My mother believes in keeping stuff. She’s one of those people who always comments “it’s still good”, but doesn’t wonder: for whom? for what? for when? The pied-de-poul wool suit she found in my old bedroom closet looked good to her and I vaguely promised I’d take it home with me soon, only because I didn’t want to argue. But:

– it is 10 years old – I might have liked it back then, now I don’t anymore

– I never wear suits

– I don’t like pied-de-poule

– the jacket has shoulder pads!

It may be good quality, but if I’m uncomfortable in it, if it’s not “me”, there’s no point in keeping it. On the contrary, it’s a good thing to learn by past wardrobe mistakes.

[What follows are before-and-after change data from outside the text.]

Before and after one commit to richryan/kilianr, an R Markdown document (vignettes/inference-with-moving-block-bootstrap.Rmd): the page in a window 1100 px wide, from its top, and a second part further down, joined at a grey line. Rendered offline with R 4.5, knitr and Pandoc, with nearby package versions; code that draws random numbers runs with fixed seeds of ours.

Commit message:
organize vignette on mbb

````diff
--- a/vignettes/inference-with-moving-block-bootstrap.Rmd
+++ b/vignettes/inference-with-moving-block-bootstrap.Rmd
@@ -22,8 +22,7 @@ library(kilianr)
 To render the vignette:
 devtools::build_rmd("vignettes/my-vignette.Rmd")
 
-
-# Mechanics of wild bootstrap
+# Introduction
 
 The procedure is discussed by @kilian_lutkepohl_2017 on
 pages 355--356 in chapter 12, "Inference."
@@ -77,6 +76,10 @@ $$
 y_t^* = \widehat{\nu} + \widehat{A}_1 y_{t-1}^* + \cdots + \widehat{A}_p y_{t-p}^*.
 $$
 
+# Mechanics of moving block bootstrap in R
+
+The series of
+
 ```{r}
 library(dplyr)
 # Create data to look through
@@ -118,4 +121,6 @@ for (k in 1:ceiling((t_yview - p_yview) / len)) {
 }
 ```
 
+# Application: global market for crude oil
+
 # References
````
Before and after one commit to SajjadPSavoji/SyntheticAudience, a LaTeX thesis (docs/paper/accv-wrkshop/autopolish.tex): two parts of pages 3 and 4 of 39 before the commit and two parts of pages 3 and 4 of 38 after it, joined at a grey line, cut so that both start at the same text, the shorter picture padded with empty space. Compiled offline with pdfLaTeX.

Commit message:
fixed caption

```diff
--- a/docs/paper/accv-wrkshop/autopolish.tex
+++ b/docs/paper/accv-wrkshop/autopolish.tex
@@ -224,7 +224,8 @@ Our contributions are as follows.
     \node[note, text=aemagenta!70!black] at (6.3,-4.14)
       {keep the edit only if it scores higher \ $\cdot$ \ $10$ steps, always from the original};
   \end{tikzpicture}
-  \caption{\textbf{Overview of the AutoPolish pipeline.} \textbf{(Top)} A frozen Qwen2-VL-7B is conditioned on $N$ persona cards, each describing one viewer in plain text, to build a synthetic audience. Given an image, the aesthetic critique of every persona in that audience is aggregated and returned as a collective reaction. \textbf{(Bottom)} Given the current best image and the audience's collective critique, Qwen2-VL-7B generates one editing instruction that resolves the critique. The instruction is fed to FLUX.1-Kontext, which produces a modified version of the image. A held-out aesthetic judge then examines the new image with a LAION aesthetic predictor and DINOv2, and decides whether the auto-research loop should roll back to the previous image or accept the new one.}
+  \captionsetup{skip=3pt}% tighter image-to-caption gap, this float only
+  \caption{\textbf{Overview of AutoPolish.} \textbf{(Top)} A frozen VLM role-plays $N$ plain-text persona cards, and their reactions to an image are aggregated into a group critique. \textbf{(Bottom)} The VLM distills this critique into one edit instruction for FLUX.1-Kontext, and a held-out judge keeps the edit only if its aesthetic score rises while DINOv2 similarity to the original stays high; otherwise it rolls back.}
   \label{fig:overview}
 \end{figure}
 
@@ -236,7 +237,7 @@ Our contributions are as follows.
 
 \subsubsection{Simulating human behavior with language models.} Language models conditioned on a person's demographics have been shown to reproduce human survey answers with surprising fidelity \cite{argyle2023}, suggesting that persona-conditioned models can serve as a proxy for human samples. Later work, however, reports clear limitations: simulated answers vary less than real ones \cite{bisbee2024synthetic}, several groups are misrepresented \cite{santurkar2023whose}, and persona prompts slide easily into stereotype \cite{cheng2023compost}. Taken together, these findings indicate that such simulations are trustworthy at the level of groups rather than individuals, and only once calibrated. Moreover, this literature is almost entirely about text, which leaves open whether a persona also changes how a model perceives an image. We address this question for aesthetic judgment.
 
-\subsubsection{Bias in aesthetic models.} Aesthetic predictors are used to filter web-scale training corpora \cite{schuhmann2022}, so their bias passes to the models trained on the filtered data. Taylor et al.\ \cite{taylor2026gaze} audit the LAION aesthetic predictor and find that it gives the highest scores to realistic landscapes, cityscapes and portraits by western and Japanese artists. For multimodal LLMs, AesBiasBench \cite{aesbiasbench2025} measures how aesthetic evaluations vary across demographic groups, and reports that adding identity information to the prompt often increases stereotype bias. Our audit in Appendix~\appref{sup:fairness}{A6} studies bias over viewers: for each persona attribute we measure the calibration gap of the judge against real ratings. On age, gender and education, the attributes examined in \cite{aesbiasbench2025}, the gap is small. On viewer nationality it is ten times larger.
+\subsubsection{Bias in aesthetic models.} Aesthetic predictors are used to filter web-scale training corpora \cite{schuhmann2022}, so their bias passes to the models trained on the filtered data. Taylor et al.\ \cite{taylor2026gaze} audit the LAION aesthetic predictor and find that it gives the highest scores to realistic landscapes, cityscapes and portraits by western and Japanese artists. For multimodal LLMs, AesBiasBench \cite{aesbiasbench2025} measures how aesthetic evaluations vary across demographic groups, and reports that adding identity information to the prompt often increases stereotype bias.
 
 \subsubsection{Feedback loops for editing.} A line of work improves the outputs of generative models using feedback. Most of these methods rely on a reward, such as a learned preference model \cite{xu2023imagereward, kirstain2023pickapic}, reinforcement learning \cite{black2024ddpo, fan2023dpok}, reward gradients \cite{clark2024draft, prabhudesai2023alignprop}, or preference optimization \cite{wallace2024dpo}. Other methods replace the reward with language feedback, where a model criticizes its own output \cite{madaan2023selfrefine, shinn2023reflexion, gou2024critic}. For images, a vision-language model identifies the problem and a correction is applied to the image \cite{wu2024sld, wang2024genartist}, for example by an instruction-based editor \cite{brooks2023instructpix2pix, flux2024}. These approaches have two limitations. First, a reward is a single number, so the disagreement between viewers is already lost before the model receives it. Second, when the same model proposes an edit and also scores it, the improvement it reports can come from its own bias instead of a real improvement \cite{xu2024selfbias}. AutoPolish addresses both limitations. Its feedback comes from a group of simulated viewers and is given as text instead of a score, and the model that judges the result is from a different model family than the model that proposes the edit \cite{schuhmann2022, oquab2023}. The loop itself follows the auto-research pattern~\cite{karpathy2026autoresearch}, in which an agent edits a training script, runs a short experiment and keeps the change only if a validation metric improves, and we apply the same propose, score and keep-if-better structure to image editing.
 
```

(Why do we keep such things, really? We have barely worn them so there should be no emotional attachment. Or maybe any thing we buy is felt as a link to the past, weak as it can be. If you’re like me, it makes sense!)